Ramaphosa said that the violence and destruction caused much damage to property and livelihoods and it also had a huge impact on the cohesion of our communities.
This was most evident in the tragic events that took place in and around Phoenix in eThekwini.
During some of the worst unrest in our democracy, and in a climate already thick with suspicion and paranoia, people that had lived side-by-side in relative peace turned on each other.
He reminded the country that our democracy was built by peacemakers and bridge-builders.
The architects of our freedom were African, Indian, Coloured and white men and women of great courage who chose the path of reconciliation over retribution, and of peace over war.

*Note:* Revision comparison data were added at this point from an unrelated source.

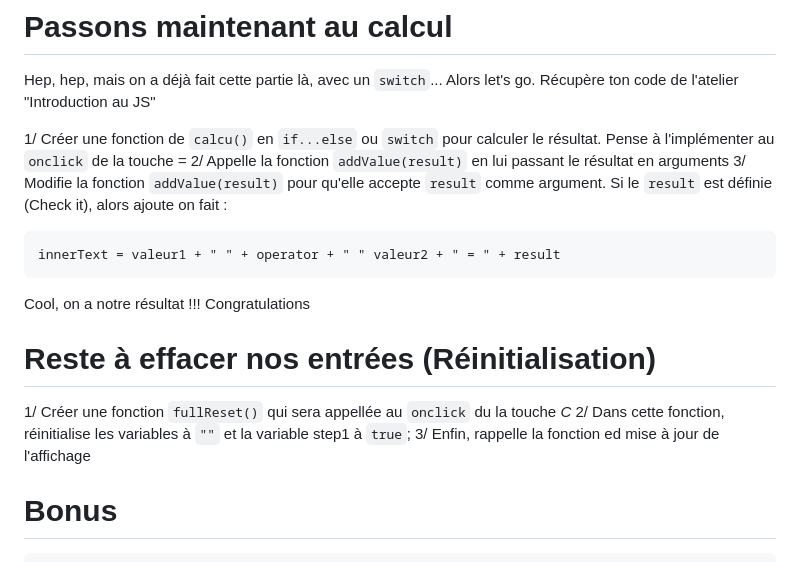
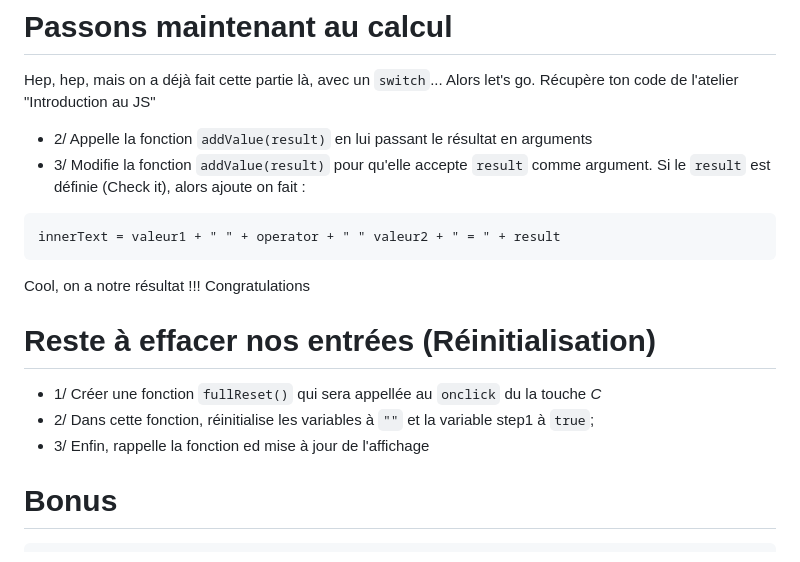
Before and after one commit to jujuck/JS-HTML-Calculator, a Markdown page: readme.md, the part around one of its changes. GitHub-like rendering.

````diff
--- a/readme.md
+++ b/readme.md
@@ -26,9 +26,8 @@ Si tout se passe bien, tu dois pouvoir voir ton affichage se mettre à jour à c
 Hep, hep, mais on a déjà fait cette partie là, avec un `switch`... Alors let's go.
 Récupère ton code de l'atelier "Introduction au JS"
 
-1/ Créer une fonction de `calcu()` en `if...else` ou `switch` pour calculer le résultat. Pense à l'implémenter au `onclick` de la touche *=*
-2/ Appelle la fonction `addValue(result)` en lui passant le résultat en arguments
-3/ Modifie la fonction `addValue(result)` pour qu'elle accepte `result` comme argument. Si le `result` est définie (Check it), alors ajoute on fait :
+- 2/ Appelle la fonction `addValue(result)` en lui passant le résultat en arguments
+- 3/ Modifie la fonction `addValue(result)` pour qu'elle accepte `result` comme argument. Si le `result` est définie (Check it), alors ajoute on fait :
 ```
 innerText = valeur1 + " " + operator + " " valeur2 + " = " + result
 ```
@@ -36,9 +35,9 @@ innerText = valeur1 + " " + operator + " " valeur2 + " = " + result
 
 Cool, on a notre résultat !!! Congratulations
 # Reste à effacer nos entrées (Réinitialisation)
-1/ Créer une fonction `fullReset()` qui sera appellée au `onclick` du la touche *C*
-2/ Dans cette fonction, réinitialise les variables à `""` et la variable step1 à `true`;
-3/ Enfin, rappelle la fonction ed mise à jour de l'affichage
+- 1/ Créer une fonction `fullReset()` qui sera appellée au `onclick` du la touche *C*
+- 2/ Dans cette fonction, réinitialise les variables à `""` et la variable step1 à `true`;
+- 3/ Enfin, rappelle la fonction ed mise à jour de l'affichage
 
 # Bonus
     Mise en place d'un script avec une balise HTML pour l'affichage des alertes utilisateurs (Pas un nombre, ...)
````
Also changed, not shown: other parts of readme.md (+7 -7 lines).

He called on the nation to work together to forge a common future in which everyone had an equal share.